Segment Start: RECORDS TO USE

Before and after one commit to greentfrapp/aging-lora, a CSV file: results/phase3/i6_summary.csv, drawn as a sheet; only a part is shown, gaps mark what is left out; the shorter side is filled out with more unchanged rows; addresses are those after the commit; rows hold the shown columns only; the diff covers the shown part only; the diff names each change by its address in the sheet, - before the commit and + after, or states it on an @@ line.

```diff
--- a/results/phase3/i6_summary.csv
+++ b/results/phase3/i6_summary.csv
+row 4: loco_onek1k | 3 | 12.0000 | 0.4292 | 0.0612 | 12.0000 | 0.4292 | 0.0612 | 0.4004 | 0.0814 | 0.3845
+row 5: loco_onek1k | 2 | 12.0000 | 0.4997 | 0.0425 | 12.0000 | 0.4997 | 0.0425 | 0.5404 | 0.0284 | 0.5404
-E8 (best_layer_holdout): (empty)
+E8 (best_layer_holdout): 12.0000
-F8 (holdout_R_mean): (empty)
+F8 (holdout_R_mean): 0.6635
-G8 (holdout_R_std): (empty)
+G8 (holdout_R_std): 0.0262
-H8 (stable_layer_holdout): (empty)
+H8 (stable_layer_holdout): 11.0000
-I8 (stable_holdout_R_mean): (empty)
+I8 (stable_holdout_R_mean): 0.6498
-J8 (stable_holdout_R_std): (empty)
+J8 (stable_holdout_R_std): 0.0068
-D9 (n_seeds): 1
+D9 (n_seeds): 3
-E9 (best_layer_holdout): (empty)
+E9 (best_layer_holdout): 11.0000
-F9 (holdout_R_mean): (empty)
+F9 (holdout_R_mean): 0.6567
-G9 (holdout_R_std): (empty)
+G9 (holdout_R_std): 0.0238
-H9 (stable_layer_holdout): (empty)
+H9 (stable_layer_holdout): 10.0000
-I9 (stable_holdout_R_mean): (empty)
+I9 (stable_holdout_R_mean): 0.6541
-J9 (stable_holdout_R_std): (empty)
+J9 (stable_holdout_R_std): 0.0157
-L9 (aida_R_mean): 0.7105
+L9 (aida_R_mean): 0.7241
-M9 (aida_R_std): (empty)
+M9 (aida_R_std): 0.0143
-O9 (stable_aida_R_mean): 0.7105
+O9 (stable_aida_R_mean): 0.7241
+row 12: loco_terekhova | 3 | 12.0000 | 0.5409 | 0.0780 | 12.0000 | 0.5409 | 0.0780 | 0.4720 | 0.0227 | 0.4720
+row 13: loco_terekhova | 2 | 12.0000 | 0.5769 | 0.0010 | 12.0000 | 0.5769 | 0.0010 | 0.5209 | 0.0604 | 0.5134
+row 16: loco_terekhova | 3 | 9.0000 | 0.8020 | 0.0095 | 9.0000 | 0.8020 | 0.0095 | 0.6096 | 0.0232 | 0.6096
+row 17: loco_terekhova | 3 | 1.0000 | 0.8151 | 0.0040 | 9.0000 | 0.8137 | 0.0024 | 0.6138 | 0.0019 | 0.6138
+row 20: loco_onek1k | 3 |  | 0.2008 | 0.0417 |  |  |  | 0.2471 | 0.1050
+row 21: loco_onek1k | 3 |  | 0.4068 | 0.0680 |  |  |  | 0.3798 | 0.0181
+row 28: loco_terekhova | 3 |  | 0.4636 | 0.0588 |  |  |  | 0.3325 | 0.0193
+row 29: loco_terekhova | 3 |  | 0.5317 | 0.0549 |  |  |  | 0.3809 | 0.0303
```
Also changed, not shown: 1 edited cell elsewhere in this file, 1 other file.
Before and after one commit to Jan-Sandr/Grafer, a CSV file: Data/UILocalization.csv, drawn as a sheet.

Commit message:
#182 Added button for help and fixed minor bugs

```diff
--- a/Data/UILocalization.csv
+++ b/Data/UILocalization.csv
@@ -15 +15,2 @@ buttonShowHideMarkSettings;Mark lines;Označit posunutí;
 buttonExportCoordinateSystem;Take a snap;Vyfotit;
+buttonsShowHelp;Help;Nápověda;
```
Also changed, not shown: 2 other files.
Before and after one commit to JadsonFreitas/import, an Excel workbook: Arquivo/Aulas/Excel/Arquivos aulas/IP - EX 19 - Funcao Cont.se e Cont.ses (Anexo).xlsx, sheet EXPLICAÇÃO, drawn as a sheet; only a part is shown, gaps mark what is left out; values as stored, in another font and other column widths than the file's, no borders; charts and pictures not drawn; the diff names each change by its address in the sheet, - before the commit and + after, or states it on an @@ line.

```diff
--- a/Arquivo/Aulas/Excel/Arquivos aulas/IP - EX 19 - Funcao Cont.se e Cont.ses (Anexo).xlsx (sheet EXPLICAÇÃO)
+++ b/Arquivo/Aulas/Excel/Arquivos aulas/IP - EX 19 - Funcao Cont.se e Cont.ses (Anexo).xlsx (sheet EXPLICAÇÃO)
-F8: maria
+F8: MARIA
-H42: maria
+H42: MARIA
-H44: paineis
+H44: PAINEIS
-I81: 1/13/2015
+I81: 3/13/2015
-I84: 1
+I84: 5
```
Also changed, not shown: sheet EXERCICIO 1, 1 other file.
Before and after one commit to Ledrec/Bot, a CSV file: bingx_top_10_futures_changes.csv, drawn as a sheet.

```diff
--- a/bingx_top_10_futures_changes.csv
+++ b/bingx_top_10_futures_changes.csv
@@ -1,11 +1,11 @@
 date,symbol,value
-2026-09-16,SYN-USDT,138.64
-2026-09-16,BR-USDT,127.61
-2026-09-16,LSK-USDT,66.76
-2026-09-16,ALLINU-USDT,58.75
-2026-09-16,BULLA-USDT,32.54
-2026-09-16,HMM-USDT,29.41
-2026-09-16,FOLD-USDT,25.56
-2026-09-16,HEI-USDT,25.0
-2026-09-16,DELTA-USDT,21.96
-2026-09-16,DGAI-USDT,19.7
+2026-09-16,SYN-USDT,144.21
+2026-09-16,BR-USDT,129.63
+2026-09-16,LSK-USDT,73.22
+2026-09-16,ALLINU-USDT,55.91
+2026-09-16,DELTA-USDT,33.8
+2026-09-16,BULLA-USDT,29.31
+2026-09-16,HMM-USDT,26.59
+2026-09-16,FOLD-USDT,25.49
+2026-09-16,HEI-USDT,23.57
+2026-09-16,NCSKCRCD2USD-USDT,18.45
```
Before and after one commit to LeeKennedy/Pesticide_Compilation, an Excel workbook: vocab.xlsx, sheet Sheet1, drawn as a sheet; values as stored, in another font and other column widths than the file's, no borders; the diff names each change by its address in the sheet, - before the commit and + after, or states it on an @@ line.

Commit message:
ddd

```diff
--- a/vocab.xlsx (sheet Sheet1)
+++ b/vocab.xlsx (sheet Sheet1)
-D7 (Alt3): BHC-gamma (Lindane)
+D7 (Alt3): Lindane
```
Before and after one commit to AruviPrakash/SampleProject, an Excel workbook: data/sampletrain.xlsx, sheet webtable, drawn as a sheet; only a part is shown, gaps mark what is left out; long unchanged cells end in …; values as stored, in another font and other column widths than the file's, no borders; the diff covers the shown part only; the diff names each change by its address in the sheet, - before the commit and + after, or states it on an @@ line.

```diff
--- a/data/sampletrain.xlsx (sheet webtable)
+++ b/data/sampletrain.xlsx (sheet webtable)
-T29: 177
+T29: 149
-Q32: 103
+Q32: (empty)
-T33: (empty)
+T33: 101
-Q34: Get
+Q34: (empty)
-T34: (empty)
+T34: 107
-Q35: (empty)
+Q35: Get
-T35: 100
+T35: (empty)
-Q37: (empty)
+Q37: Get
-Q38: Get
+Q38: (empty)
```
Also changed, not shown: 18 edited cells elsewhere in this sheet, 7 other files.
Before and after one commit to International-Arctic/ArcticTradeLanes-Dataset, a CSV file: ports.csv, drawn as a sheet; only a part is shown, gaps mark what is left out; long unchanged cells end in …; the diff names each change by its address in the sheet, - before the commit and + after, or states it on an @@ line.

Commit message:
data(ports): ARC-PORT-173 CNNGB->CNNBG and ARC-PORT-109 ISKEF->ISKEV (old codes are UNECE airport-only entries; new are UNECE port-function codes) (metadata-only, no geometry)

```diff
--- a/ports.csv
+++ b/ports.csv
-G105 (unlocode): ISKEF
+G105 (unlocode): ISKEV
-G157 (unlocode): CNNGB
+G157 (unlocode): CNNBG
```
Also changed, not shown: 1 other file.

Segment End: RECORDS TO USE

**TASK DETAILS:** Tally the lines of the material above that include the string "Also", then give the number with no other text.

**EXERCISE RESULT:** 5